Instinct must have taken over. I began running from the edge of the lake just as something massive filled the air nearby coming straight at me. I heard a loud snap but kept moving toward my camp. I turned to look over my shoulder and was horrified by the sight that confronted me.
A massive beast was no more than three feet behind me and was closing fast. Without thinking I bolted for the tree I had set up under and jumped into the fork. I looked down and there sat the largest crocodile I had ever seen. I thought it must be my imagination but he seemed to be glaring at me with evil intent.
As I sat there, my heart pounding, sweat pouring from me the croc sat motionless and stared at me. The meal that got away, I suppose. I couldn’t believe my eyes. He was all of at least fifteen feet, possibly more and as I stared at him he began making a hissing noise that chilled me to the bone.
There was nothing I could do. I thought that he would retreat back to the lake rather quickly, but to my dismay he stuck around. He walked around my campsite for a while and occasionally looked up at me.
I was bewildered. I knew little of the behaviour of these beasts and now that I had encountered one I was silently berating myself for not familiarizing myself with them. I was aware that they were to be found in lakes and waterways throughout the region but no one had told me that they could be such a danger.

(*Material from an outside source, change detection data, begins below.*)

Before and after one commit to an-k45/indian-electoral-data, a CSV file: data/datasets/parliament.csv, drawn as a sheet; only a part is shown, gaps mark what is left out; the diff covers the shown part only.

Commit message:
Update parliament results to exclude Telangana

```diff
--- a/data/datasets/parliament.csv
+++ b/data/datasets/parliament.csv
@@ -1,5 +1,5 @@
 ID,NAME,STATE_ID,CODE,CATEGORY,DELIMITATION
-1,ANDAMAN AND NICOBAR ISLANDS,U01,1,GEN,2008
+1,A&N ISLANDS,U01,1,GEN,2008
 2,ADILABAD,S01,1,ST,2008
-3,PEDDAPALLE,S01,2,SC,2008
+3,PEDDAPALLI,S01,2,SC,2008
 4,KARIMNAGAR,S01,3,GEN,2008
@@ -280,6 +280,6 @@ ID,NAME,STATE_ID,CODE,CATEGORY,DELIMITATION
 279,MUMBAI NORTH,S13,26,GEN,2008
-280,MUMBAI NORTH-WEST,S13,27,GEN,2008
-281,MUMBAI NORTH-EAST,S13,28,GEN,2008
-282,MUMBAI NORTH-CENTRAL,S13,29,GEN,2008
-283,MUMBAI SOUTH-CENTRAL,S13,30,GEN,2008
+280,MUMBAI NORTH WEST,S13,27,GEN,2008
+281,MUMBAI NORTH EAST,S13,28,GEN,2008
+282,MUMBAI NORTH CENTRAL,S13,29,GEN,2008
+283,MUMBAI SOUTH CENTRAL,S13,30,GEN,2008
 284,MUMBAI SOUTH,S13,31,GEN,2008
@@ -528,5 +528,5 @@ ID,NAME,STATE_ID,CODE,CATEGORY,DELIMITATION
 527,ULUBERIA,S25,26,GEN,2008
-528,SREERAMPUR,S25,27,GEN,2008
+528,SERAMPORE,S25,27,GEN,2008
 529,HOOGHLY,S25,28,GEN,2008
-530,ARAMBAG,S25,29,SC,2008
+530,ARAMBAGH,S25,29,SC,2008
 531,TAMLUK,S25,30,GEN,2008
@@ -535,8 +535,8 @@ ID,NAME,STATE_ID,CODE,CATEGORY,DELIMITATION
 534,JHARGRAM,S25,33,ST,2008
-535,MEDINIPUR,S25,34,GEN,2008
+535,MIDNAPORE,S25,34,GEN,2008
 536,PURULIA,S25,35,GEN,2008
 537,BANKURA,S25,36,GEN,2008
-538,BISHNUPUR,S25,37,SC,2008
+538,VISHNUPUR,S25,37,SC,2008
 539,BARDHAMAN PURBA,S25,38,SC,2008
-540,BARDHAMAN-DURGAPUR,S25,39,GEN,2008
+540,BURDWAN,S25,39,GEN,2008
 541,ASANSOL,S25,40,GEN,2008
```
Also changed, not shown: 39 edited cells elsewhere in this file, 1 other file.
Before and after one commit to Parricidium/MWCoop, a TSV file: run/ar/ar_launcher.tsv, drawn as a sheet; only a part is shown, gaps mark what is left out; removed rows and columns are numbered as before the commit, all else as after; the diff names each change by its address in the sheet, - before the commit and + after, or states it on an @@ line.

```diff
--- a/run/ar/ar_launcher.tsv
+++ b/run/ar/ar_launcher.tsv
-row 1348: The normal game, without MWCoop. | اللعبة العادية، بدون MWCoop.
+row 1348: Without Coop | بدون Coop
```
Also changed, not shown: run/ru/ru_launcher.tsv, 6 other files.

Still, it seemed odd that he was sticking around as though I might be stupid enough to jump down from the tree and let him have another go at me. I decided that staring at him might be encouraging him, so I busied myself taking photos of the rapidly developing sunset, which turned out to be as stunning as I had thought it might.
When at last I was done with the photography I looked down and discovered that my nemesis was gone. At least that was how things appeared. I looked everywhere I could see in the deepening gloom but there was no sign of him. Still, I had a sense of unease. I had the distinct impression that I was being watched.
I told myself that I was being silly and that I should get down and move my camp further inland to avoid becoming a meal but I found myself unable to act. I dithered a while longer, but I soon realized that the darker it became the harder it would be spot any sudden movement when I did eventually get down. I gathered my courage and eased myself down out of the tree.
It proved to be a good move to get down when I did but a bad one to have moved at all. My feet no more than hit the ground when I saw movement off to my right. My mind almost refused to accept what my eyes were registering. There was the beast coming at me at full speed once again.
I jumped back up into the fork of the tree no more than two seconds before he reached the spot I had been standing. I sat there gasping for air and staring, dumbfounded into the most malevolent pair of eyes I had ever seen.